Task details → Within the entries below, find every line that has the string "color", then copy it.

Recorded data:
——
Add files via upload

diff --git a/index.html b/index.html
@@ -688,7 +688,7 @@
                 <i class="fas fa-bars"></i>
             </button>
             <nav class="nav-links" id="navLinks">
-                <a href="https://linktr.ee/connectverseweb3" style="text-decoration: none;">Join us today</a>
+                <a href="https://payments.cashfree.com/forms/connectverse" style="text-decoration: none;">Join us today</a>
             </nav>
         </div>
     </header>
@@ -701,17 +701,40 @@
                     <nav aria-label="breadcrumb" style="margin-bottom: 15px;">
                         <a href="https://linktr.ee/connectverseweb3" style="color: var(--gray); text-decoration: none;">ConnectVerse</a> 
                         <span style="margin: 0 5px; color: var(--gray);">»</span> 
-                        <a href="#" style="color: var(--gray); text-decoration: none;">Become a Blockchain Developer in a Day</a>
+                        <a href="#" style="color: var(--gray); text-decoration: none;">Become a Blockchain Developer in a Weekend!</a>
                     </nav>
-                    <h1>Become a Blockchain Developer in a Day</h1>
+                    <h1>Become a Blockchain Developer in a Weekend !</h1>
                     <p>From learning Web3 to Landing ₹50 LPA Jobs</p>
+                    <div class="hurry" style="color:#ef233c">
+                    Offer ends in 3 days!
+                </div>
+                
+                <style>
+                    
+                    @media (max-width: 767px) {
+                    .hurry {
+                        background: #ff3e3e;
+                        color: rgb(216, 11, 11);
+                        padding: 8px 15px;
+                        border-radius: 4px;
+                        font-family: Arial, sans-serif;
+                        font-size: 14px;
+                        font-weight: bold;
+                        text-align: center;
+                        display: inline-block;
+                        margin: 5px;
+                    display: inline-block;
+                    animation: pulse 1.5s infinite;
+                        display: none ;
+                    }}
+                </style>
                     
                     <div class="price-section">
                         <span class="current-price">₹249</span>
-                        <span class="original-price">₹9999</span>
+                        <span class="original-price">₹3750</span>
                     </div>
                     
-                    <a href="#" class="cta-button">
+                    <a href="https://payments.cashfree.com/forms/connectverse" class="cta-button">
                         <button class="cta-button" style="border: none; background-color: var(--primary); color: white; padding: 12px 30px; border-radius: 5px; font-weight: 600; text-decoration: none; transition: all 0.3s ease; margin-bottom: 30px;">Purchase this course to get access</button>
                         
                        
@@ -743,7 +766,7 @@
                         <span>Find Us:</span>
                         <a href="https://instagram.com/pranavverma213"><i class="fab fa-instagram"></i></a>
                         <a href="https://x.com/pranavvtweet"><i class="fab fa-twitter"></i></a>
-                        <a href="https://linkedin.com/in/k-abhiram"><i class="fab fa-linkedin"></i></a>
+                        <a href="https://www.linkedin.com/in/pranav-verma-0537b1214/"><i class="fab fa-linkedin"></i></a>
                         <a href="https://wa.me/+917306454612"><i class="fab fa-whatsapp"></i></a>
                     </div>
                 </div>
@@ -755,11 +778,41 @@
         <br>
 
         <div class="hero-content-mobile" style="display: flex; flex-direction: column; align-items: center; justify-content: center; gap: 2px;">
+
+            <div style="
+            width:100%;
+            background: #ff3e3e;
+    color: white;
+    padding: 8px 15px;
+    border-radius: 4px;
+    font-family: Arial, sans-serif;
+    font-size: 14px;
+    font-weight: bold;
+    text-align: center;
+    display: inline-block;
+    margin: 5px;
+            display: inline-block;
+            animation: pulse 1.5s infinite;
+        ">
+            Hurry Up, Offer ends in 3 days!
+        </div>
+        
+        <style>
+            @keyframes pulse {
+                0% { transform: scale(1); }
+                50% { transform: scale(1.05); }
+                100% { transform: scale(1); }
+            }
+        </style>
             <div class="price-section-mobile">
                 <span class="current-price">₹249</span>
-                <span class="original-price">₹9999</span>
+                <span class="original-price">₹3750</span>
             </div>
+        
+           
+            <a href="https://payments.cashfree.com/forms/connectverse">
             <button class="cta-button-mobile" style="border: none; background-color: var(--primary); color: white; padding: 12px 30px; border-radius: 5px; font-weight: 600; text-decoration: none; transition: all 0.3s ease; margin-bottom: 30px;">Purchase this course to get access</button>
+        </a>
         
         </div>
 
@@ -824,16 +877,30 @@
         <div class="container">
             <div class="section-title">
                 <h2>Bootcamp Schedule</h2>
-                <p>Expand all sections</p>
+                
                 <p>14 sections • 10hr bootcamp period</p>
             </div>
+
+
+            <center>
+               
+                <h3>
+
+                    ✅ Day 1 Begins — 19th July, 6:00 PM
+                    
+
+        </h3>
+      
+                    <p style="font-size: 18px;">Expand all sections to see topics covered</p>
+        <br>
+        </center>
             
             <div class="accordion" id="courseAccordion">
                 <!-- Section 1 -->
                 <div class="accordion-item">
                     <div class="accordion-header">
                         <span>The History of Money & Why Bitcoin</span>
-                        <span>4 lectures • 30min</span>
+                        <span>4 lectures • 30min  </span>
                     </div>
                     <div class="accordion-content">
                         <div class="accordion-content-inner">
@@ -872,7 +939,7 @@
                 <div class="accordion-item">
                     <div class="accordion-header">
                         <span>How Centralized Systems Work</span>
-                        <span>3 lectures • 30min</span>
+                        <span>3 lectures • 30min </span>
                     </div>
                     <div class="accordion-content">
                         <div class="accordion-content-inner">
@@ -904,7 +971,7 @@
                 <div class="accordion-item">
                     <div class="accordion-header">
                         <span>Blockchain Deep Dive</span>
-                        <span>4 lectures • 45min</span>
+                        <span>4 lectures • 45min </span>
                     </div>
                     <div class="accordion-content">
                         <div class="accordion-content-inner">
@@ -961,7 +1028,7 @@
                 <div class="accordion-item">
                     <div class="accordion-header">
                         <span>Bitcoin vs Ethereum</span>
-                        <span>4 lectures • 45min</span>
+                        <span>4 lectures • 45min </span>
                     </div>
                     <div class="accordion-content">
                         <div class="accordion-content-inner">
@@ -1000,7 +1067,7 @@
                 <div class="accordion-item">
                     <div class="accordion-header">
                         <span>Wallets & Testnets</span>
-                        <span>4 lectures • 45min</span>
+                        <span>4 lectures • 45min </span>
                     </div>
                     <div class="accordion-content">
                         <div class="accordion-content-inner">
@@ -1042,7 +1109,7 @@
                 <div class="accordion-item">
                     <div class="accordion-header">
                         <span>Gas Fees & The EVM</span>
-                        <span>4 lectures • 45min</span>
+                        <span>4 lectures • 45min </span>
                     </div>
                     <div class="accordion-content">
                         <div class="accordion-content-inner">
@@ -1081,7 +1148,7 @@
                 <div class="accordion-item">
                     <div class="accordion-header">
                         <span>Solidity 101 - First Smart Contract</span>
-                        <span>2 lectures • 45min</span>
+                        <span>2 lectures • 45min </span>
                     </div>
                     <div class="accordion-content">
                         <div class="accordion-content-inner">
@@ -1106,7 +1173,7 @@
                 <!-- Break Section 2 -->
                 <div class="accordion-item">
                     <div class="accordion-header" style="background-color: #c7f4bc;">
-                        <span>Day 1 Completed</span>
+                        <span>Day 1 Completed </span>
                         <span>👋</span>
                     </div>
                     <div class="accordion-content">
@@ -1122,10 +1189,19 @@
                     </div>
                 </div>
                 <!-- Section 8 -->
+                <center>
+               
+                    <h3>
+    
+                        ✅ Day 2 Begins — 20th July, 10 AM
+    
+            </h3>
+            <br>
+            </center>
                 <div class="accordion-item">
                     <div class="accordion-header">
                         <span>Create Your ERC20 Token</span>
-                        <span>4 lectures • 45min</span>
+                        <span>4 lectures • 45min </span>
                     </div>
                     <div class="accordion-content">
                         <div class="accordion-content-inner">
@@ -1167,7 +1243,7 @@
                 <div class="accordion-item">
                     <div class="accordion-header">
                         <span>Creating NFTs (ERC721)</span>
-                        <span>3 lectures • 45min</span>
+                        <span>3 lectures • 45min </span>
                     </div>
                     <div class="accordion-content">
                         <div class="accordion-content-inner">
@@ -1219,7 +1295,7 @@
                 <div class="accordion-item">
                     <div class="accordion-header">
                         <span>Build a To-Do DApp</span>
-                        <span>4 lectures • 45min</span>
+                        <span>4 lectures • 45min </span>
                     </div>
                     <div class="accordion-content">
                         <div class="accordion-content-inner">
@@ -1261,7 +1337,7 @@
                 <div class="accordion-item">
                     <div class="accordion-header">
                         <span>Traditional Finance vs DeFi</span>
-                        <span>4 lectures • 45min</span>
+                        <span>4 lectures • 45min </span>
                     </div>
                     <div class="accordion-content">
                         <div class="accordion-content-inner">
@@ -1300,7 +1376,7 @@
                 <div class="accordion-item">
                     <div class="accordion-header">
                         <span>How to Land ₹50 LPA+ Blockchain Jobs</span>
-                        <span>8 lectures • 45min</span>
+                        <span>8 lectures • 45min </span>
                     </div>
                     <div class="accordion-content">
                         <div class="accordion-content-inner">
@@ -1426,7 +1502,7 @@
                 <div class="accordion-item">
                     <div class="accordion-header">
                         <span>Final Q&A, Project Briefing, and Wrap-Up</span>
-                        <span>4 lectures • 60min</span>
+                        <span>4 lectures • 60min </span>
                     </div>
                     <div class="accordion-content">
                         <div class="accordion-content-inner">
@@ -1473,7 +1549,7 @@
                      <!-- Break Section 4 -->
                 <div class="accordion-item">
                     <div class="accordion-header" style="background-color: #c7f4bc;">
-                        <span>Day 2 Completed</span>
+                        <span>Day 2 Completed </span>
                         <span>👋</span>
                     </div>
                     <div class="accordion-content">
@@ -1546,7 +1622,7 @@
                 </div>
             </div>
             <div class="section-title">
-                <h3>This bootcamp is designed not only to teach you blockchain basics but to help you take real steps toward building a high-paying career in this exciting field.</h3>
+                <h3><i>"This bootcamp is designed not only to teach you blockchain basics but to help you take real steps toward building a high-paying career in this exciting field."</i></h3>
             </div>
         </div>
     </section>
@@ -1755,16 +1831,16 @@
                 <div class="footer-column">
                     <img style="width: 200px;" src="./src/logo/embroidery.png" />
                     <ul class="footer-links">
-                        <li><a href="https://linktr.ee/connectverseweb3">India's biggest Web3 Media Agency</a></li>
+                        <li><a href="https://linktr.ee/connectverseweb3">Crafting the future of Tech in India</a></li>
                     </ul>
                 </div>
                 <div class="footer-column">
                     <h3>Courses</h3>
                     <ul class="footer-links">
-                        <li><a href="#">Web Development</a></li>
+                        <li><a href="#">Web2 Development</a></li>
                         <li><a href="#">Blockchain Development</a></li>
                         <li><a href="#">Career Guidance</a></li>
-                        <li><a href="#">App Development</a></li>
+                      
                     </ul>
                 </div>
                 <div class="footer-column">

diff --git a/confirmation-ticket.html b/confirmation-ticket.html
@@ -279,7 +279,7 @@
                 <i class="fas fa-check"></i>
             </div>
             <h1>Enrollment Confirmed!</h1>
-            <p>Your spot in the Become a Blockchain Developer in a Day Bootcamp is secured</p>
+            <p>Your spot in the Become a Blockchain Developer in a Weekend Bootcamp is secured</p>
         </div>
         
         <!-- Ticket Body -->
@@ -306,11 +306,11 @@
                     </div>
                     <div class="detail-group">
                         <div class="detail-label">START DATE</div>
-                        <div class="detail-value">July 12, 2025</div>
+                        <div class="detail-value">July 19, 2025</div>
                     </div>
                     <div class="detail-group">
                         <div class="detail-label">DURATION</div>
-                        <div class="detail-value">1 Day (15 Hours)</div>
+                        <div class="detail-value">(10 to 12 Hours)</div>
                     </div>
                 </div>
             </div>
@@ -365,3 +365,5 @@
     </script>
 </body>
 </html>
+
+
——
Reply to the exercise →
                         <a href="https://linktr.ee/connectverseweb3" style="color: var(--gray); text-decoration: none;">ConnectVerse</a> 
                         <span style="margin: 0 5px; color: var(--gray);">»</span> 
-                        <a href="#" style="color: var(--gray); text-decoration: none;">Become a Blockchain Developer in a Day</a>
+                        <a href="#" style="color: var(--gray); text-decoration: none;">Become a Blockchain Developer in a Weekend!</a>
+                    <div class="hurry" style="color:#ef233c">
+                        color: rgb(216, 11, 11);
                         <button class="cta-button" style="border: none; background-color: var(--primary); color: white; padding: 12px 30px; border-radius: 5px; font-weight: 600; text-decoration: none; transition: all 0.3s ease; margin-bottom: 30px;">Purchase this course to get access</button>
+    color: white;
             <button class="cta-button-mobile" style="border: none; background-color: var(--primary); color: white; padding: 12px 30px; border-radius: 5px; font-weight: 600; text-decoration: none; transition: all 0.3s ease; margin-bottom: 30px;">Purchase this course to get access</button>
                     <div class="accordion-header" style="background-color: #c7f4bc;">
                     <div class="accordion-header" style="background-color: #c7f4bc;">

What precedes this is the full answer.